● **PROBLEM TO WORK ON**: Copy the listing below exactly. Pictures stay out of it.

• • • • • • •

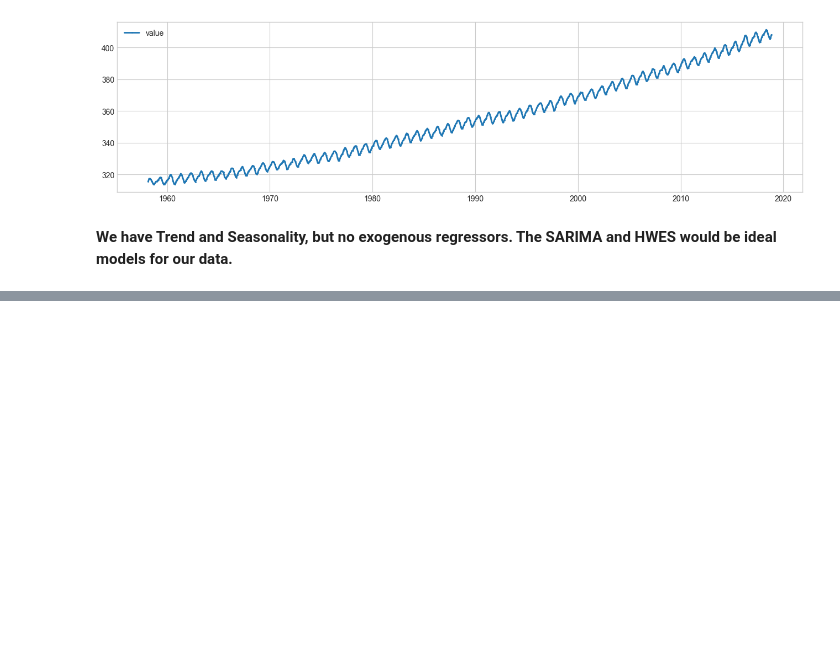
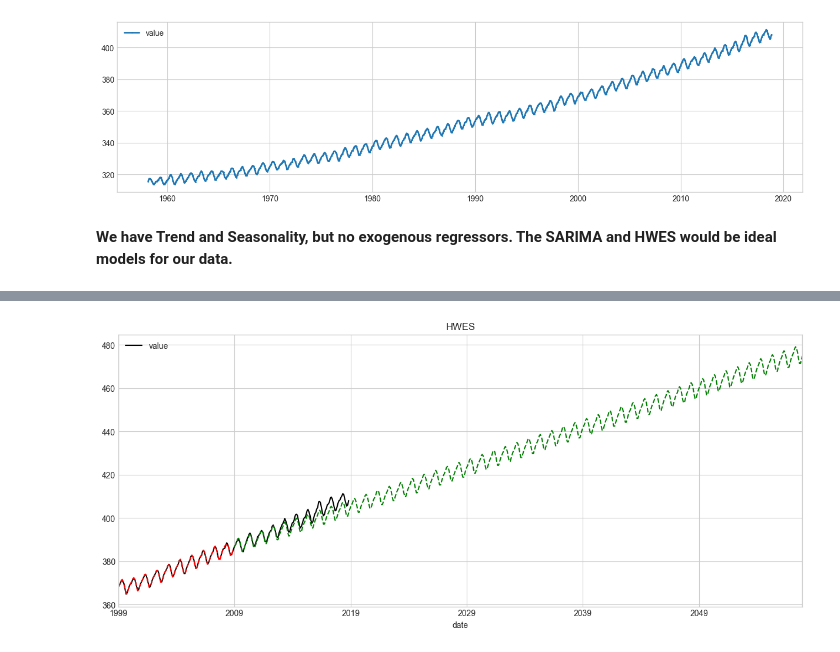
Before and after one commit to Leywa-git/Start_UP_IT_PDS2, a Jupyter notebook: Lesson_46/dz_46.ipynb, the cells around one changed output, grey strips where cells are left out. Cells and saved outputs as stored; diff of their text form; code cells hidden in the pictures; blank space fills up the shorter version.

```diff
--- a/Lesson_46/dz_46.ipynb
+++ b/Lesson_46/dz_46.ipynb
@@ -131,0 +257,7 @@ plot(dataframe, anomaly=anomalies, ts_linewidth=2, anomaly_color="red", anomaly_
+# %%
+ax = dataframe["1999":].plot(figsize=(15,6), color="black", title="HWES" )
+fit1.fittedvalues["1999":].plot(ax=ax, style="--", color="red")
+fit1.forecast(588).plot(ax=ax, style="--", color="green")
+plt.show()
+# %% [output]
+[figure, added]
```
Also changed, not shown: parts of 13 cells of this notebook, 2 other files.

• • • • • • •

● **RESPONSE BOX**:
Before and after one commit to Leywa-git/Start_UP_IT_PDS2, a Jupyter notebook: Lesson_46/dz_46.ipynb, the cells around one changed output, grey strips where cells are left out. Cells and saved outputs as stored; diff of their text form; code cells hidden in the pictures; blank space fills up the shorter version.

```diff
--- a/Lesson_46/dz_46.ipynb
+++ b/Lesson_46/dz_46.ipynb
@@ -131,0 +257,7 @@ plot(dataframe, anomaly=anomalies, ts_linewidth=2, anomaly_color="red", anomaly_
+# %%
+ax = dataframe["1999":].plot(figsize=(15,6), color="black", title="HWES" )
+fit1.fittedvalues["1999":].plot(ax=ax, style="--", color="red")
+fit1.forecast(588).plot(ax=ax, style="--", color="green")
+plt.show()
+# %% [output]
+[figure, added]
```
Also changed, not shown: parts of 13 cells of this notebook, 2 other files.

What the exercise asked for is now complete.